I'm two (or three) garments down on the six I've committed to making for the Spring Basics Palette, now that I've completed the Kwik Sew yoga pants and another version of the Jalie top. The second top isn't technically in the plan, but I had my reasons.
Yesterday I spent an hour altering the yoga pants to match my TNT crotch depth and length and I'm shocked to tell you that it took a mere 15 minutes to cut the 3 pieces and then 2 hours to put the garment together. It's a really clear design. If you've ever sewn with knits before, or sewn pants before - and you know your way around a zig zag stitch and some elastic - it's quick. With a serger, it's delightful. Of course, getting to this stage takes some time. But once you're there, it's lovely.
I regret to say that photos make this (somewhat pedestrian, let's face it) garment look utterly shapeless. It's not. In fact, it fits well. Much better than my previous versions wherein I had not yet taken an 2 inches out of the back crotch length (I took the same 2 inches out of the front piece at the lengthen/shorten line to even the hems) and altered both front and back for crotch depth:
I'm thrilled to tell you that my serger completely cooperated on the pants project and on the second Jalie top:
This is one of the ways, other than a bow, in which you can wear the ties. They're threaded through an inch wide hole that begins an inch below the apex of the V. I've top stitched the seam allowances above the hole (to the apex) to keep that area clean and stable.
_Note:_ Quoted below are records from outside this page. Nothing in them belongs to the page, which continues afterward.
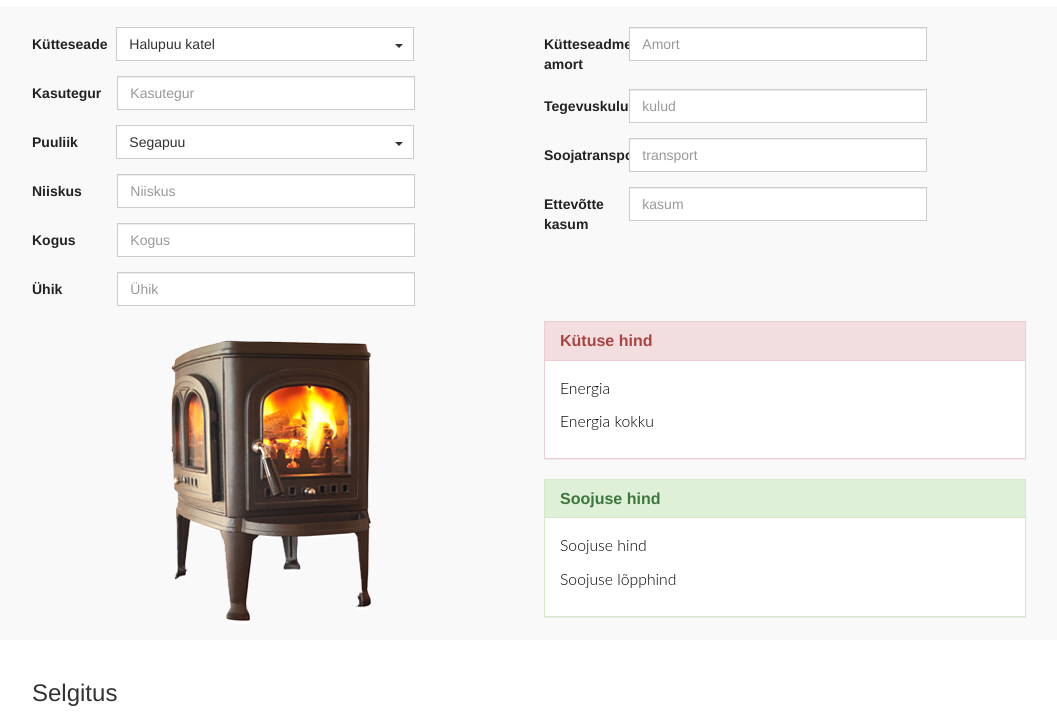
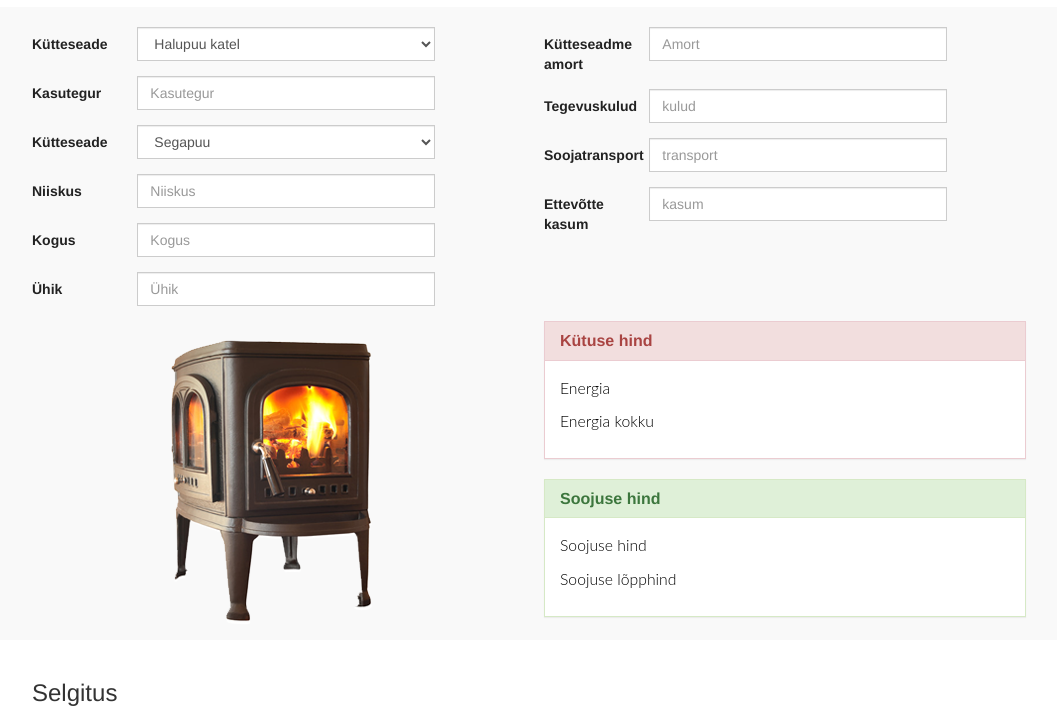
Before and after one commit to klaidoja/kyte2, a plain HTML site: page index2.html in a window 1280 px wide. Shown: the part 73-786 px from the top of the page, without its empty margins (111-1168 px from the left). Drawn offline with nearby package versions, Linux system fonts and the light colour scheme.

Commit message:
pilt vahetub

```diff
--- a/dist/css/narrow-custom.css
+++ b/dist/css/narrow-custom.css
@@ -8,6 +8,11 @@ p {
 	font-size: 1.125em;
 
 }
+
+img{
+	max-width:320px;
+	max-height: 320px;
+ }
 
 
 .container {
@@ -36,6 +41,7 @@ p {
 
 .form-control {
 	width: 75%;
+	margin-left: 20px;
 }
 
 
--- a/index2.html
+++ b/index2.html
@@ -30,18 +30,15 @@
             <div class="form-group">
               <label for="seade" class="col-sm-2 control-label">Kütteseade</label>
               <div class="col-sm-10">
-            <div class="input-group-btn select" id="kytteseade">
-            <button id="seade" type="button" class="btn btn-default dropdown-toggle" data-toggle="dropdown" aria-expanded="false"><span class="selected">Halupuu katel</span> <span class="caret"></span></button>
-              <ul class="dropdown-menu option" role="menu">
-                <li id="a"><a href="#">Halupuu katel</a></li>
-                <li id="b"><a href="#">Pelleti katel</a></li>
-                <li id="c"><a href="#">Ahi</a></li>
-                <li id="d"><a href="#">Pliit</a></li>
-                <li id="e"><a href="#">Kamin klaasuksega</a></li>
-                <li id="f"><a href="#">Kamin lahtine</a></li>
-                <li id="g"><a href="#">Kaugküte</a></li>
-              </ul>
-            </div>
+                <select class="form-control" id="seade">
+                  <option value="media/bullerjan.png">Halupuu katel</option>
+                  <option value="media/fireplace.png">Pelleti katel</option>
+                  <option value="media/bullerjan.png">Ahi</option>
+                  <option value="media/fireplace.png">Pliit</option>
+                  <option value="media/bullerjan.png">Kamin klaasuksega</option>
+                  <option value="media/fireplace.png">Kamin lahtine</option>
+                  <option value="media/bullerjan.png">Kaugküte</option>
+                </select>
               </div>
             </div>
             <div class="form-group">
@@ -53,27 +50,26 @@
           </form>
           <form class="form-horizontal">
             <div class="form-group">
-            <label for="puuliik" class="col-sm-2 control-label">Puuliik</label>
+              <label for="puuliik" class="col-sm-2 control-label">Kütteseade</label>
               <div class="col-sm-10">
-            <div class="input-group-btn select" id="liik">
-              <button id="puuliik" type="button" class="btn btn-default dropdown-toggle" data-toggle="dropdown" aria-expanded="false"><span class="selected">Segapuu</span> <span class="caret"></span></button>
-              <ul class="dropdown-menu option" role="menu">
-                <li id="1"><a href="#">Segapuu</a></li>
-                <li id="2"><a href="#">Okaspuu</a></li>
-                <li id="3"><a href="#">Lehtpuu</a></li>
-                <li id="4"><a href="#">Kuusk</a></li>
-                <li id="5"><a href="#">Mänd</a></li>
-                <li id="6"><a href="#">Kask</a></li>
-                <li id="7"><a href="#">Haab</a></li>
-                <li id="8"><a href="#">Sang-Lepp</a></li>
-                <li id="9"><a href="#">Hall-Lepp</a></li>
-                <li id="10"><a href="#">Saar</a></li>
-                <li id="11"><a href="#">Tamm</a></li>
-                <li id="12"><a href="#">Puidupellet</a></li>
-              </ul>
+                <select class="form-control" id="puuliik">
+                  <option value="media/bullerjan.png">Segapuu</option>
+                  <option value="media/fireplace.png">Okaspuu</option>
+                  <option value="media/bullerjan.png">Lehtpuu</option>
+                  <option value="media/fireplace.png">Kuusk</option>
+                  <option value="media/bullerjan.png">Mänd</option>
+                  <option value="media/bullerjan.png">Kask</option>
+                  <option value="media/bullerjan.png">Haab</option>
+                  <option value="media/bullerjan.png">Sang-Lepp</option>
+                  <option value="media/bullerjan.png">Hall-Lepp</option>
+                  <option value="media/bullerjan.png">Saar</option>
+                  <option value="media/bullerjan.png">Tamm</option>
+                  <option value="media/bullerjan.png">Puidupellet</option>
+                </select>
               </div>
             </div>
-          </div>
+
+
             <div class="form-group">
               <label for="niiskus" class="col-sm-2 control-label">Niiskus</label>
               <div class="col-sm-10">
@@ -133,6 +129,7 @@
   </div>
 
 
+
   <div class="col-lg-6">
     <div class="panel panel-danger">
      <div class="panel-heading">
--- a/js/script.js
+++ b/js/script.js
@@ -30,3 +30,28 @@ $(document).ready(function(){
 		$('#'+i+' .selected').text(v);
 	});
 });
+
+// $("#seade-dropdown li a").selected(function(){
+//   var selText = $(this).text();
+//   alert("tkktk");
+//   $(this).parents('.btn-group').find('.dropdown-toggle').html(selText+' <span class="caret"></span>');
+// });
+
+// $(document).ready(function(){
+// 	$("#seade-dropdown li a").click(function(){
+// 		//alert("hei");
+// 		alert($("#test").html());
+// 	});
+// });
+$(document).ready(function(){
+	$('#seade').change(function(){
+		$('#fireplace').src = this.value;
+		$('#fireplace').attr('src', $(this).val());
+	});
+});
+
+// $(function(){
+// 	$('#theSelect').on('change', function(){
+// 		$('#theImage').attr('src', $(this).val() + '.png');
+// 	});
+// });
```
Also changed, not shown: media/bullerjan.png (added). Lines whose indentation alone changed are shown as unchanged.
The pattern doesn't actually instruct this, but I think it's wise the long run. However, it does mean that you can see the stitches.
I know that this looks weird at the front arm hole. Again, my dress form is wider than me and sometimes garments pull on it, though they do not pull on me. This is one of those instances.
You're right in wondering: Wait, a second. Didn't she say that the pants were gonna be grey? And that a second Jalie isn't a part of the Spring Basics palette.
Here's the thing. I realized a few days ago that I didn't have enough of the grey cotton jersey to make the yoga pants. I had 1 yard, 60" wide. It looked like enough when I turned it against the direction of greatest stretch, but when I realized what I was working with, it just wasn't going to fly.
At the same time, I found the remainder of the orange knit I used to make this wrap dress.
(On a total tangent: I did what someone recommended (can't remember who, right now!) and just cut the facings off that dress, right close to the top stitch line that I added in an effort to keep everything lying flat. You may remember that the facings kept flipping up. Nothing worked but cutting them off - and now the dress fits fantastically, even if it does look horrendous on the inside. I will likely not make it again, too much effort, but if I were to, I would totally finish the edges with self bias tape.)
Back to the Jalie: I had just enough of the orange knit to make the sleeveless version of the Scarf Collar Top. But I did have to shorten the tie by about 3 inches on each side. That's why the pull through version works better than a bow, though a compact bow is achievable.
This knit is more stable than the floral I used for the last version. I actually prefer the heavy drape of the floral bamboo jersey. This orange jersey is rayon, I think. It's got nice drape too, but it's not quite the same. So my vote is to use very drapey fabric. Almost as drapey as it gets.
I will use the grey jersey to make the T shirt for which I was intending to use the aubergine rayon knit. One must be flexible.
Note that I finished the sleeves before serging the sides together. And I finished the hem before serging the final side seam. I much prefer to finish flat garments, when possible.
Alas, I had just enough orange thread to do the top stitching - that was even using a different colour thread in the bobbin! - and my hem top stitching is woefully terrible. I had the machine tension set too high. Oh well, there's no fixing it now. So I'm just going to ignore that aspect of things and enjoy the rest of the work.